Barrister signatories to the Declaration of Conscience drafted by the climate change campaign group Lawyers Are Responsible self-reported themselves to the regulator and sparked a major debate about the cab-rank rule.
According to Jolyon Maugham KC, director of the Good Law Project and one of the signatories, the regulator has decided that he did not breach the BSB Handbook by signing the declaration but it would look again if he followed through on it.
He tweeted: “The regulator has reserved its position on whether, if a barrister *actually* turns down work bringing new fossil fuel infrastructure projects into existence rather than *saying they would* turn it down, this would amount to a breach of the code.”
Mr Maugham suggested that this was “quite a fine distinction”. He explained: “If you say you won’t act you will discourage people from asking you to act with the same result – you don’t have to act – as if you actually turned the work down.

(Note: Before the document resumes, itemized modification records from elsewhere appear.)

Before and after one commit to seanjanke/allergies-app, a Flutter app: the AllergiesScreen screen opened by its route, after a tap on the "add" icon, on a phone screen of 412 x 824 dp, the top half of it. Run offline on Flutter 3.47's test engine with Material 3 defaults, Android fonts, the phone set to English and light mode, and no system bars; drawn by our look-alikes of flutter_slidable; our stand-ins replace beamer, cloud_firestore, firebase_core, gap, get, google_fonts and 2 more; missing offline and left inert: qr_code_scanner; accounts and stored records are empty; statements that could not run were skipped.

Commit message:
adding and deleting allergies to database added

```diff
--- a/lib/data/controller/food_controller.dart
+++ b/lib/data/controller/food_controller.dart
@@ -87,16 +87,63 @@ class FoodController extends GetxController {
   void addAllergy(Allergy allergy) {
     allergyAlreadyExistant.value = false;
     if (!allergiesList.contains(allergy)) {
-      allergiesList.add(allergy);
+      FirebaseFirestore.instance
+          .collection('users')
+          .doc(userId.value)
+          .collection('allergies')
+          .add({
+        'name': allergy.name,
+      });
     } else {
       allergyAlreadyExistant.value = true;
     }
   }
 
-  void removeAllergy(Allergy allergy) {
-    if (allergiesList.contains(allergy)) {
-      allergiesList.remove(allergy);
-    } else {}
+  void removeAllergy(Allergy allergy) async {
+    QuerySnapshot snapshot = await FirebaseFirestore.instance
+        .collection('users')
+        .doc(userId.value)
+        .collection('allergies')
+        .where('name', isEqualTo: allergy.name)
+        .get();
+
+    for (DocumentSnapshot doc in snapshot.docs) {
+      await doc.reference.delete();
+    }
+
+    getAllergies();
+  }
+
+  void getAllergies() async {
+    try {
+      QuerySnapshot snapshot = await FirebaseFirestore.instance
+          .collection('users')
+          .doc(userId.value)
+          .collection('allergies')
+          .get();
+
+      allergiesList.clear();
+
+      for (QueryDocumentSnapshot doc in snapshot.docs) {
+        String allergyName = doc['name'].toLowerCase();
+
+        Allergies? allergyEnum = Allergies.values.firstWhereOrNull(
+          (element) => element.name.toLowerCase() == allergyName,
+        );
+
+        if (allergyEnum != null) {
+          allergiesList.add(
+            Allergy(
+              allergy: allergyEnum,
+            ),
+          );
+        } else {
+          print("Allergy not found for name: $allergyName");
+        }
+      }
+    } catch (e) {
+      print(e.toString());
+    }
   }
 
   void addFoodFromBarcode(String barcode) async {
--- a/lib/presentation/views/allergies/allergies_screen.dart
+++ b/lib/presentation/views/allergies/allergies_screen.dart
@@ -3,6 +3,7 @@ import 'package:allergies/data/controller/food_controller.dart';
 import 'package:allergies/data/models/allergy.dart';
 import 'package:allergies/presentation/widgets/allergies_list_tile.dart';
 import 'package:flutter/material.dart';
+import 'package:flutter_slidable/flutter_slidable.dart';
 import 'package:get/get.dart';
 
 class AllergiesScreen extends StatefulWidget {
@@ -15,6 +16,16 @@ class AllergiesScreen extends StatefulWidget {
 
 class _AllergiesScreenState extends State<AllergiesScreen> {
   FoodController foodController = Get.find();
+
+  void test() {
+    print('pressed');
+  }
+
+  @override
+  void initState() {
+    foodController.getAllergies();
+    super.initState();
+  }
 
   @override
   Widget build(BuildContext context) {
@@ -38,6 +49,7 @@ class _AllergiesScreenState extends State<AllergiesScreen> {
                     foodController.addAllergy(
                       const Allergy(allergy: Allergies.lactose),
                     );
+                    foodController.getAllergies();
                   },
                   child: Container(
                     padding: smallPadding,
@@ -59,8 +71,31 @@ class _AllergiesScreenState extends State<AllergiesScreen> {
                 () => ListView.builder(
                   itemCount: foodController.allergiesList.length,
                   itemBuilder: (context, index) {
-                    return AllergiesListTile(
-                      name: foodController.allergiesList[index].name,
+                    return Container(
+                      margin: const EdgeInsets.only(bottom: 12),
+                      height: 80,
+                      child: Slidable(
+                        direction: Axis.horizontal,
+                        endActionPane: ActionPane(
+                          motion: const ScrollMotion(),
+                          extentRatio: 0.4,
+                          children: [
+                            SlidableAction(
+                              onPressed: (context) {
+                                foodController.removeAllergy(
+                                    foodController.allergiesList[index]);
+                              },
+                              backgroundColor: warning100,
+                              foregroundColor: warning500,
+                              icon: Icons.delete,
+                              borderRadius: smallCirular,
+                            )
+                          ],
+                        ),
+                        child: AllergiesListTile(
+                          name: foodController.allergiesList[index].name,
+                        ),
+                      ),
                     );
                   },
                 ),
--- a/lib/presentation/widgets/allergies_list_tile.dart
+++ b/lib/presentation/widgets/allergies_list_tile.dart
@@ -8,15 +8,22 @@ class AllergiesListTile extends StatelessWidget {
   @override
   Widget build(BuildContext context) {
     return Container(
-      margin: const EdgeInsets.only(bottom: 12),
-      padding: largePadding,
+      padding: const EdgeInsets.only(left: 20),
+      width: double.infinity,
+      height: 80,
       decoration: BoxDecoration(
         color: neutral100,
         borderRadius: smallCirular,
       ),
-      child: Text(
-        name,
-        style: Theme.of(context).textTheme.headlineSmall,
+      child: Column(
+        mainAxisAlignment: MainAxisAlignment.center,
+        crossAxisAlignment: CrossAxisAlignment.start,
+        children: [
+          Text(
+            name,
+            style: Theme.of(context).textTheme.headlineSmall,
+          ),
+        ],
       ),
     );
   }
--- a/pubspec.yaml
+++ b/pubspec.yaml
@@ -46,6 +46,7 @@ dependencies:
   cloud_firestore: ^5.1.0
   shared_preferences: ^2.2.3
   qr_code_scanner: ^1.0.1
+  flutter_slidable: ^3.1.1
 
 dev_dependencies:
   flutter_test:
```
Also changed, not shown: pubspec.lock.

“Importantly, it opens the door to scrutiny of barristers who choose to contribute to the destruction of the planet by bringing new fossil fuel infrastructure projects into existence. Their professional conduct rules entitle them to say, as [Lawyers Are Responsible] signatories have, ‘I will not act’.”
Legal Futures understands that the BSB said barristers who refused actual instructions because of the declaration would be obliged to self-report a potential breach of the Handbook.

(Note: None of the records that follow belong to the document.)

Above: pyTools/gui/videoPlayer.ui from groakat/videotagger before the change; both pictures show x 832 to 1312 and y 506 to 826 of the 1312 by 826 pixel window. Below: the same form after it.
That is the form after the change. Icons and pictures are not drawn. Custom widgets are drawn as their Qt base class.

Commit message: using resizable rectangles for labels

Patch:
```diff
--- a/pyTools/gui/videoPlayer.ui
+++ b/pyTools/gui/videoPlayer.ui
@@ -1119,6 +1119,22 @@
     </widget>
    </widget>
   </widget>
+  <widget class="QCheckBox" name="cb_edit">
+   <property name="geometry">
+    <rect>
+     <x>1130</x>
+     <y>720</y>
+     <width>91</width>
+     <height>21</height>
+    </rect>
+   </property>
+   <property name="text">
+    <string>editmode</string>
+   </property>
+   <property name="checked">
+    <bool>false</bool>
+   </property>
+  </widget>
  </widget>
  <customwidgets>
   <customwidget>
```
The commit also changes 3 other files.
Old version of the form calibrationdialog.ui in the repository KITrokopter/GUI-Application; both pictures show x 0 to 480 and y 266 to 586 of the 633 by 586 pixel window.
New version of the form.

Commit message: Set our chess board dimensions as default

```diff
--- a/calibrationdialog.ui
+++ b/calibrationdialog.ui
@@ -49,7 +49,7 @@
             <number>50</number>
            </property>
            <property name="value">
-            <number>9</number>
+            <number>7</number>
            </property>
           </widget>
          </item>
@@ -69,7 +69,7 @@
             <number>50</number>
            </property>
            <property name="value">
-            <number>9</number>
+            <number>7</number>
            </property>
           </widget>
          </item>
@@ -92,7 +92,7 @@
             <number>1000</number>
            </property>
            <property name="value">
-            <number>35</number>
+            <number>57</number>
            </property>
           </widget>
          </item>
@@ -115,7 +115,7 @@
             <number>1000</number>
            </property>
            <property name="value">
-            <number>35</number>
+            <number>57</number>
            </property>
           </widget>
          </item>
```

Lawyers Are Responsible tweeted that the BSB’s position was “a good reason to ask all lawyers to consider signing our Declaration of Conscience and so, as committed citizens and lawyers, to help tackle #ClimateCrisis”.
Both the Bar Council and the BSB have spoken out in strong support for the cab-rank rule.

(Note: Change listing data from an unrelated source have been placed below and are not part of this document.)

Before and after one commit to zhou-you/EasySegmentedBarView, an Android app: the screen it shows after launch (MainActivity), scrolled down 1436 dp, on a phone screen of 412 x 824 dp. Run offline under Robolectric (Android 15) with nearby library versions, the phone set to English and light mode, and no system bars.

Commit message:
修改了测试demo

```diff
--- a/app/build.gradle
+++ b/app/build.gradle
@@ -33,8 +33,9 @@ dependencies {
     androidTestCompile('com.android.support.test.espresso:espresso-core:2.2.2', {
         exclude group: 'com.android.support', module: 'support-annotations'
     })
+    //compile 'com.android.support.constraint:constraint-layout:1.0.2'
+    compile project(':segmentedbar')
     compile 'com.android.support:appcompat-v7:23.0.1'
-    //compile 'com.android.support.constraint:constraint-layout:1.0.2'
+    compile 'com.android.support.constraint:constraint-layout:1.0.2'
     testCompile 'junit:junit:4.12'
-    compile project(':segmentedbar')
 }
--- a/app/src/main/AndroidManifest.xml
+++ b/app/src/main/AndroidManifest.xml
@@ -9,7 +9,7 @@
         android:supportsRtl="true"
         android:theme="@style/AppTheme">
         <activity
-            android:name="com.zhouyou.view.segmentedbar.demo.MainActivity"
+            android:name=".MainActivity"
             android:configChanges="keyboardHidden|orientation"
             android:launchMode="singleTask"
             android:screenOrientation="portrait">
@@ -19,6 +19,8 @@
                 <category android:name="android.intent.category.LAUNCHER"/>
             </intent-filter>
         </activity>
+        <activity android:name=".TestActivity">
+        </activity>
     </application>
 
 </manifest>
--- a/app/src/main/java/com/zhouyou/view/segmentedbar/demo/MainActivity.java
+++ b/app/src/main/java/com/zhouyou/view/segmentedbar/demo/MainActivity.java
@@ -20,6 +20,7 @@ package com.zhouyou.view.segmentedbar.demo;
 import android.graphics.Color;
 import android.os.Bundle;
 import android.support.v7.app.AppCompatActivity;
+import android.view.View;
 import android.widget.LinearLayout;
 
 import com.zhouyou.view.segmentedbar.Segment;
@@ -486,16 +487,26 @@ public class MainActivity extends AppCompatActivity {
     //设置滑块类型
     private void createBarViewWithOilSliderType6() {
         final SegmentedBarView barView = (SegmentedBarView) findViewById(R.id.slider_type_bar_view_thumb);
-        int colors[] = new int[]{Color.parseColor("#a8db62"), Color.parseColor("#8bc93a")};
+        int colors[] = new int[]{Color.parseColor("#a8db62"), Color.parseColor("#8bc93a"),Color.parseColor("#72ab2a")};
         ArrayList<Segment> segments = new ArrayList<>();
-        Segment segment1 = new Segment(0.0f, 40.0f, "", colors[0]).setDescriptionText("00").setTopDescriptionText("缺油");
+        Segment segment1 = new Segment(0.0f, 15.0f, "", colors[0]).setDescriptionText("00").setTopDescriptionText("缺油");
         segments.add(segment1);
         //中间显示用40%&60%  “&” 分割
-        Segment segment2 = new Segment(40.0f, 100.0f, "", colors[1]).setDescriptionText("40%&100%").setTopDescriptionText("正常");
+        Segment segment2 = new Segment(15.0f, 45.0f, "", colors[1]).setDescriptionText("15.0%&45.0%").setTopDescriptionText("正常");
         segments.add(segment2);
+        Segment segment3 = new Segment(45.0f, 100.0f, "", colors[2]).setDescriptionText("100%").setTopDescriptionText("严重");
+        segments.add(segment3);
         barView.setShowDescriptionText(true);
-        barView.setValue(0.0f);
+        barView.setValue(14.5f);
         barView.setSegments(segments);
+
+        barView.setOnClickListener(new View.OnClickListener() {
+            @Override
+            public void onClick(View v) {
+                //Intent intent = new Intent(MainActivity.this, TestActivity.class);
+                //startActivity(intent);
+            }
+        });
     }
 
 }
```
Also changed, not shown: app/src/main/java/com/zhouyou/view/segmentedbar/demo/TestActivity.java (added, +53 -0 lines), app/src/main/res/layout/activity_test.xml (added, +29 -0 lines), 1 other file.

In a rare blog on the BSB website recently, on ethics and access to justice, director general Mark Neale questioned “whether barristers can or should substitute their ethical judgement when instructed to represent someone with a properly arguable case in law”.
In this, he was making a distinction from acts of so-called ‘lawfare’ – such as strategic lawsuits against public participation (SLAPPs) to shut down legitimate criticism – where a case was “obviously unarguable either legally or factually”.
He went on: “It is very difficult, it seems to me, to expect the barrister to decide, in these circumstances, whether the ethical implications of the case outweigh the private interest, and rights, of the client to take legal action.
“Indeed, unless the client is indiscreet, it might be very hard for the barrister to know whether the client’s motive is truly to right a perceived wrong or, in reality, to use the legal process to extinguish debate by the threat of expensive legal action.
“If the wider public interest and private interests should be weighed anywhere, it should be in court within a framework of law, not in the privacy of a barrister’s chambers with the implied threat of regulatory action if the barrister chooses the ‘wrong’ option.”
The cab-rank rule does not apply to other parts of the profession and the Law Society’s newly published guidance on the impact of climate change on solicitors made clear that practitioners were not “obliged to provide advice to every prospective client that seeks it” and had “wide discretion” in choosing whether to accept instructions.
Nearly 180 practitioners, academics, students and others have so far signed the Declaration of Conscience, including 19 barristers and one pupil. Among their number is Professor Leslie Thomas KC of Garden Court Chambers, who sits on the BSB’s main board.